The primary purpose of all this discussion of characteristic polynomials has been to build up to thinking about the relationship between orthogonality and probabilistic independence. We will now discuss probability distributions on finite factored sets.

Recall the definition of a probability distribution.

Definition 36. Given a finite set , a probability distribution on  is a function  such that 

  1.   for all ,
  2.  ,
  3.  , and
  4.  whenever  satisfy .

A probability distribution on a finite factored set  is a probability distribution on its underlying set that also satisfies another condition, which represents the probability distribution coming from a product of distributions on the underlying factors.

Definition 37. Given a finite factored set , a probability distribution on  is a probability distribution  on  such that for all , we have .

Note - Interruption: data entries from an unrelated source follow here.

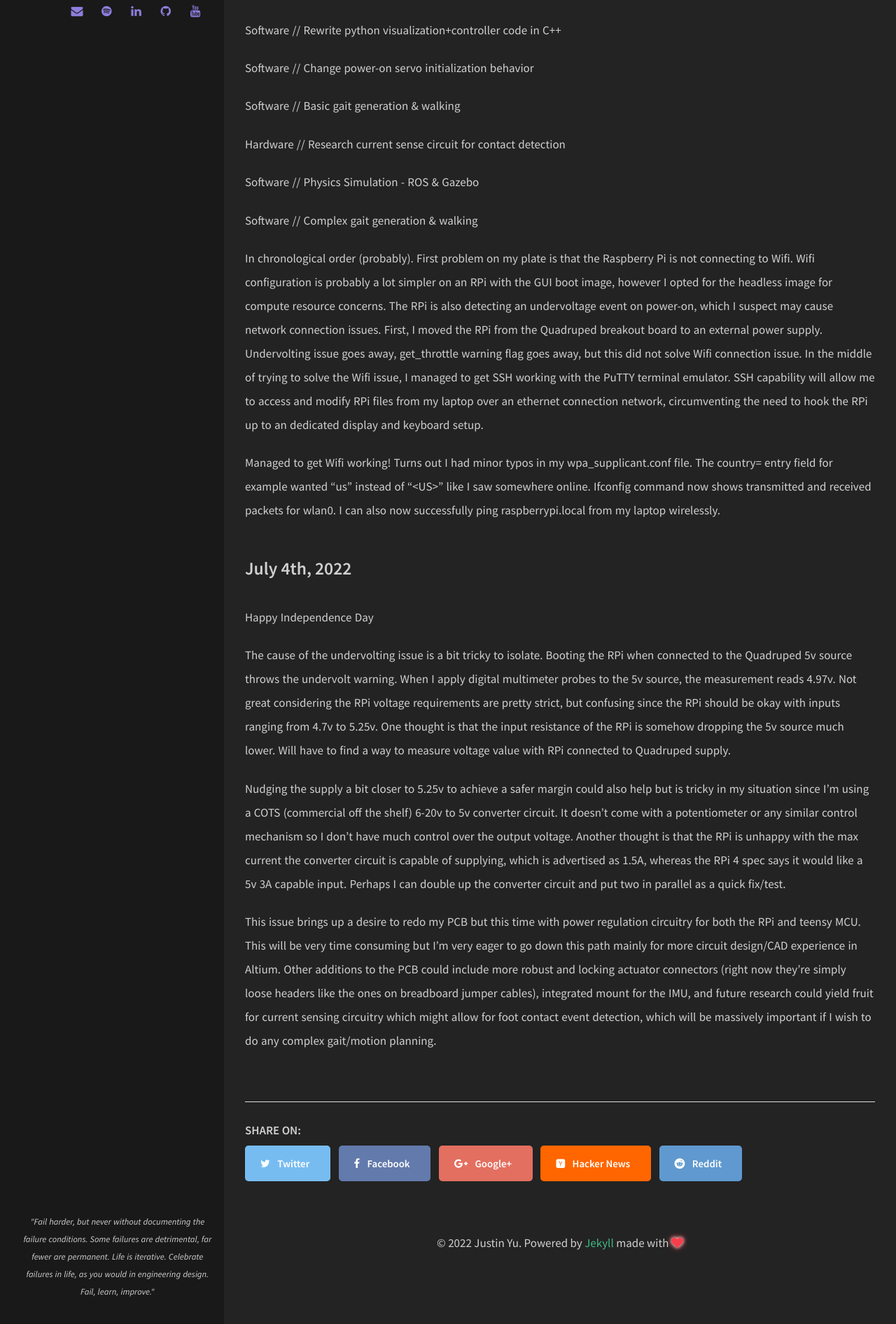
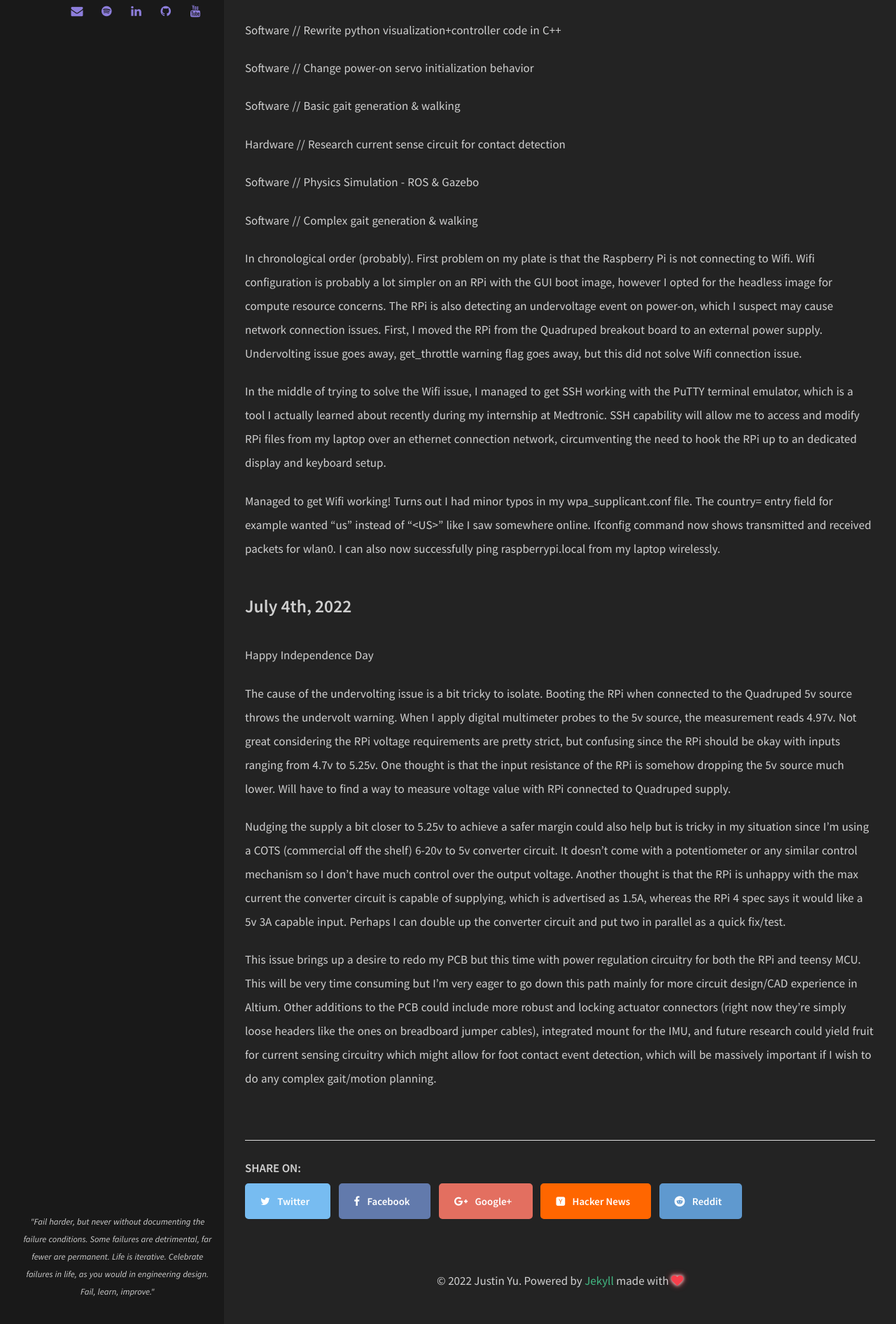
Before and after one commit to uynitsuj/uynitsuj.github.io, a Jekyll site: the page built from _posts/2022-07-03-quadruped-documentation.md, in a window 1280 px wide. Shown: the part 908-2800 px from the top of the page at 70% size. Built offline with Jekyll 4.4.1, drawn with Linux system fonts in a browser that asks for light colours.

Commit message:
Update 2022-07-03-quadruped-documentation.md

```diff
--- a/_posts/2022-07-03-quadruped-documentation.md
+++ b/_posts/2022-07-03-quadruped-documentation.md
@@ -32,7 +32,8 @@
 
 In chronological order (probably). First problem on my plate is that the Raspberry Pi is not connecting to Wifi. Wifi configuration is probably a lot simpler on an RPi with the GUI boot image, however I opted for the headless image for compute resource concerns. The RPi is also detecting an undervoltage event on power-on, which I suspect may cause network connection issues.
 First, I moved the RPi from the Quadruped breakout board to an external power supply. Undervolting issue goes away, get_throttle warning flag goes away, but this did not solve Wifi connection issue.
-In the middle of trying to solve the Wifi issue, I managed to get SSH working with the PuTTY terminal emulator. SSH capability will allow me to access and modify RPi files from my laptop over an ethernet connection network, circumventing the need to hook the RPi up to an dedicated display and keyboard setup.
+
+In the middle of trying to solve the Wifi issue, I managed to get SSH working with the PuTTY terminal emulator, which is a tool I actually learned about recently during my internship at Medtronic. SSH capability will allow me to access and modify RPi files from my laptop over an ethernet connection network, circumventing the need to hook the RPi up to an dedicated display and keyboard setup.
 
 Managed to get Wifi working! Turns out I had minor typos in my wpa_supplicant.conf file. The country= entry field for example wanted “us” instead of “\<US\>” like I saw somewhere online. Ifconfig command now shows transmitted and received packets for wlan0. I can also now successfully ping raspberrypi.local from my laptop wirelessly.
 
```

Proposition 32. Given a finite factored set , a probability distribution on  is a probability distribution  on  if and only if  for all .

Proof. If  for all , in particular this means that  for all .

Conversely, if  for all , then for all 

 

5.5. The Fundamental Theorem of Finite Factored Sets

We are now ready to state and prove the fundatmental theorem of finite factored sets.

Theorem 3. Let  be a finite factored set, and let  be partitions of . Then  if and only if for all probability distributions  on  and all , and , we have .

Proof. We already have by Lemma 3 that if , then for all , and . Thus for any probability distribution  on , we have

Conversely, assume that for all probability distributions  on , and all , and , we have .

If  is empty, then  is the unique partition of , and we have . Thus, we can restrict our attention to the case where  is nonempty. 

Fix an arbitrary , and . Let . We will first show that  for all .

Given an arbitrary , we can define  by , and we will show that  is a distribution on .

 is well-defined because  is a nonempty sum of products of positive real numbers, and thus positive. Further, since  is a sum of products of positive real numbers,  for all . Since , we also have . Clearly . Finally, for all  with , we have

Therefore  is a distribution on . We still need to show that  is a distribution on .

Observe that for all  and , since , we have that , and since , we have that . Thus, we have that

Thus, for all 

Thus  is a distribution on .

It follows that P. We therefore have that

Thus,  is a polynomial that is zero on an open subset of inputs, so  is the zero polynomial. Thus , so